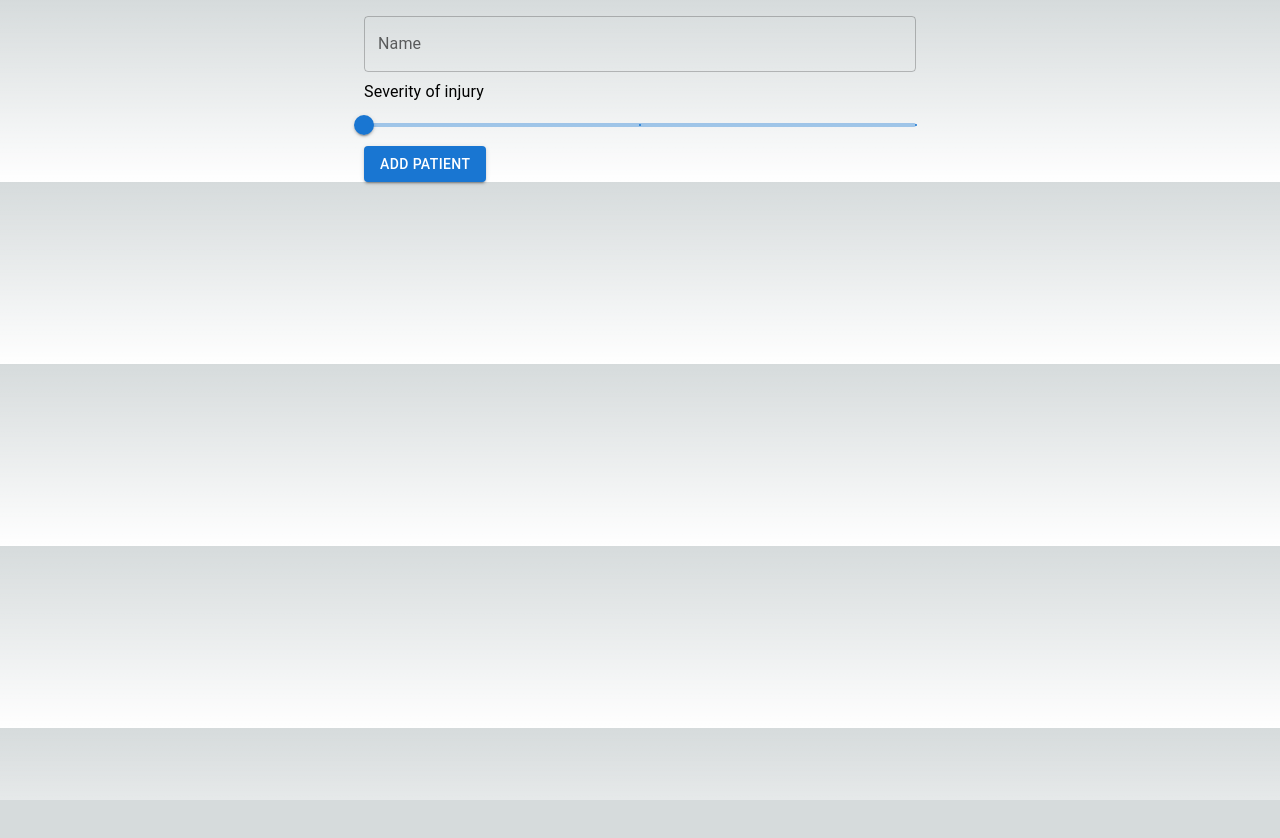
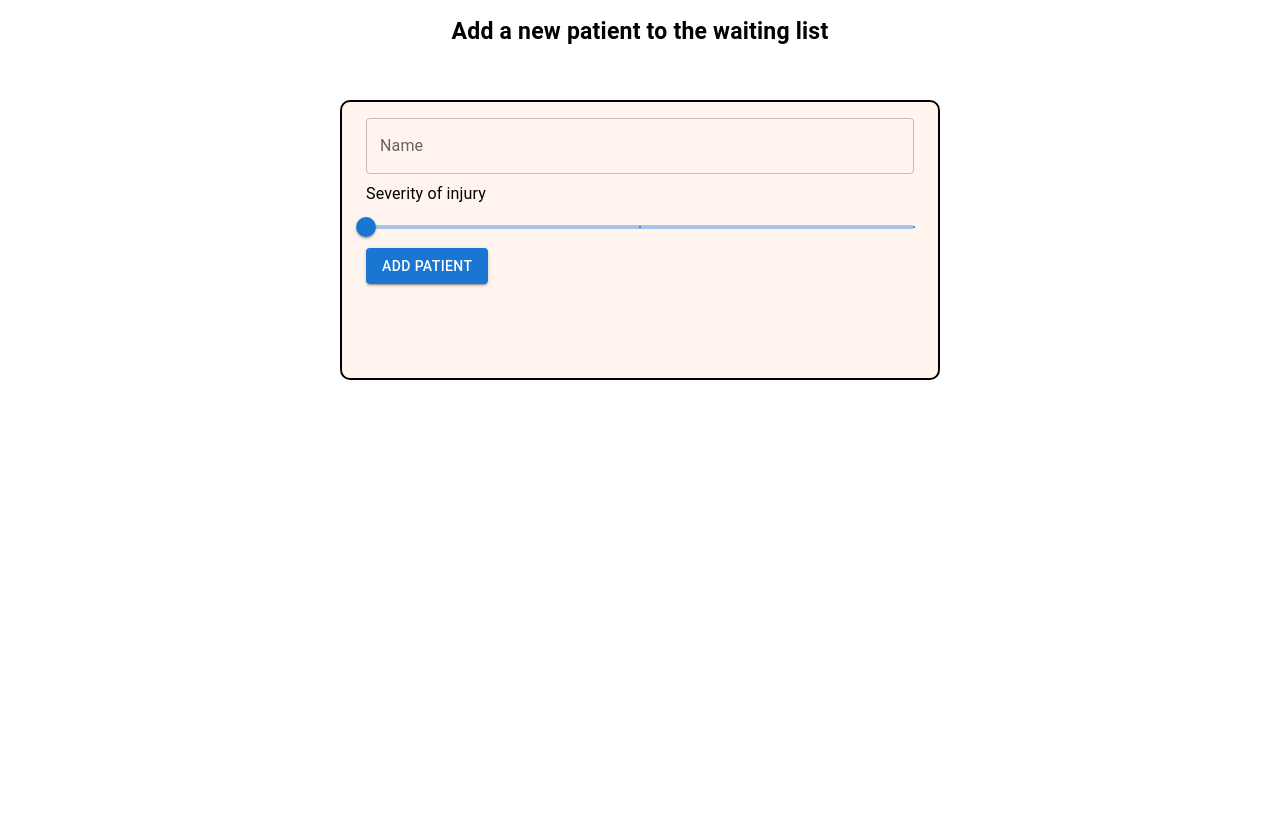
Before and after one commit to Audry300/emergency_waitlist, a Next.js app in the folder emergency_waitlist/: page /admin/new in a window 1280 px wide. Shown: the top 838 px of the page. Before the commit the page ends 800 px from the top, so only its background shows below. Built offline with nearby package versions, Linux system fonts and the light colour scheme.

Commit message:
Updated the styling

```diff
--- a/emergency_waitlist/app/admin/new/page.tsx
+++ b/emergency_waitlist/app/admin/new/page.tsx
@@ -1,6 +1,6 @@
 'use client'
 
-import React,{useEffect,useState} from 'react'
+import React,{CSSProperties, useEffect,useState} from 'react'
 import { useRouter } from 'next/navigation'
 import { TextField, Button, Slider, Typography, Container, Dialog, DialogTitle, DialogContent, DialogActions } from '@mui/material';
 
@@ -57,9 +57,30 @@ const  NewUser:React.FC = ()=> {
     router.push('/admin')
   }
 
+  const style:CSSProperties ={
+    backgroundColor:'#FFF5EE',
+  borderRadius: '10px',
+  position: 'absolute',
+  top: '30%',
+  left: '50%',
+  transform: 'translate(-50%, -50%)',
+  height: '35%',
+  border: '2px solid #000'
+
+  };
+
+  const sentence: CSSProperties = {
+    textAlign: 'center',
+    marginTop: '15px',
+    fontSize: '23px',
+    fontWeight: 'bold',
+  };
+
   return (
-    <Container maxWidth="sm">
-<form onSubmit={handleSubmit}>
+    <>
+    <Typography style={sentence}>Add a new patient to the waiting list</Typography>
+    <Container maxWidth="sm" style={style}>
+      <form onSubmit={handleSubmit}>
         <TextField
           label="Name"
           value={name}
@@ -101,6 +122,7 @@ const  NewUser:React.FC = ()=> {
         </DialogActions>
       </Dialog>
       </Container>
+      </>
 
   )
 }
--- a/emergency_waitlist/app/admin/page.tsx
+++ b/emergency_waitlist/app/admin/page.tsx
@@ -86,7 +86,7 @@ return (
       <Typography variant="h5">Loading...</Typography>
     ) : (
       <div style={{ minWidth: '800px' }}>
-        <TableContainer style={{marginTop:'10px', marginBottom:'10px'}} component={Paper}>
+        <TableContainer style={{marginTop:'10px', marginBottom:'10px', backgroundColor:'#FFF5EE', border: '2px solid #000'}} component={Paper}>
           <Table >
             <TableHead style={{background:'grey' }}>
               <TableRow>
--- a/emergency_waitlist/app/layout.tsx
+++ b/emergency_waitlist/app/layout.tsx
@@ -16,7 +16,7 @@ export default function RootLayout({
 }) {
   return (
     <html lang="en">
-      <body className={inter.className}>{children}</body>
+      <body style={{width:'100vw',height:'100vw', backgroundColor:'white'}} className={`${inter.className} bg-no-repeat`}>{children}</body>
     </html>
   )
 }
```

— TASK STATEMENT —
Leaving the pictures out, write out every entry exactly.

— EXERCISE OUTPUT —
Before and after one commit to Audry300/emergency_waitlist, a Next.js app in the folder emergency_waitlist/: page /admin/new in a window 1280 px wide. Shown: the top 838 px of the page. Before the commit the page ends 800 px from the top, so only its background shows below. Built offline with nearby package versions, Linux system fonts and the light colour scheme.

Commit message:
Updated the styling

```diff
--- a/emergency_waitlist/app/admin/new/page.tsx
+++ b/emergency_waitlist/app/admin/new/page.tsx
@@ -1,6 +1,6 @@
 'use client'
 
-import React,{useEffect,useState} from 'react'
+import React,{CSSProperties, useEffect,useState} from 'react'
 import { useRouter } from 'next/navigation'
 import { TextField, Button, Slider, Typography, Container, Dialog, DialogTitle, DialogContent, DialogActions } from '@mui/material';
 
@@ -57,9 +57,30 @@ const  NewUser:React.FC = ()=> {
     router.push('/admin')
   }
 
+  const style:CSSProperties ={
+    backgroundColor:'#FFF5EE',
+  borderRadius: '10px',
+  position: 'absolute',
+  top: '30%',
+  left: '50%',
+  transform: 'translate(-50%, -50%)',
+  height: '35%',
+  border: '2px solid #000'
+
+  };
+
+  const sentence: CSSProperties = {
+    textAlign: 'center',
+    marginTop: '15px',
+    fontSize: '23px',
+    fontWeight: 'bold',
+  };
+
   return (
-    <Container maxWidth="sm">
-<form onSubmit={handleSubmit}>
+    <>
+    <Typography style={sentence}>Add a new patient to the waiting list</Typography>
+    <Container maxWidth="sm" style={style}>
+      <form onSubmit={handleSubmit}>
         <TextField
           label="Name"
           value={name}
@@ -101,6 +122,7 @@ const  NewUser:React.FC = ()=> {
         </DialogActions>
       </Dialog>
       </Container>
+      </>
 
   )
 }
--- a/emergency_waitlist/app/admin/page.tsx
+++ b/emergency_waitlist/app/admin/page.tsx
@@ -86,7 +86,7 @@ return (
       <Typography variant="h5">Loading...</Typography>
     ) : (
       <div style={{ minWidth: '800px' }}>
-        <TableContainer style={{marginTop:'10px', marginBottom:'10px'}} component={Paper}>
+        <TableContainer style={{marginTop:'10px', marginBottom:'10px', backgroundColor:'#FFF5EE', border: '2px solid #000'}} component={Paper}>
           <Table >
             <TableHead style={{background:'grey' }}>
               <TableRow>
--- a/emergency_waitlist/app/layout.tsx
+++ b/emergency_waitlist/app/layout.tsx
@@ -16,7 +16,7 @@ export default function RootLayout({
 }) {
   return (
     <html lang="en">
-      <body className={inter.className}>{children}</body>
+      <body style={{width:'100vw',height:'100vw', backgroundColor:'white'}} className={`${inter.className} bg-no-repeat`}>{children}</body>
     </html>
   )
 }
```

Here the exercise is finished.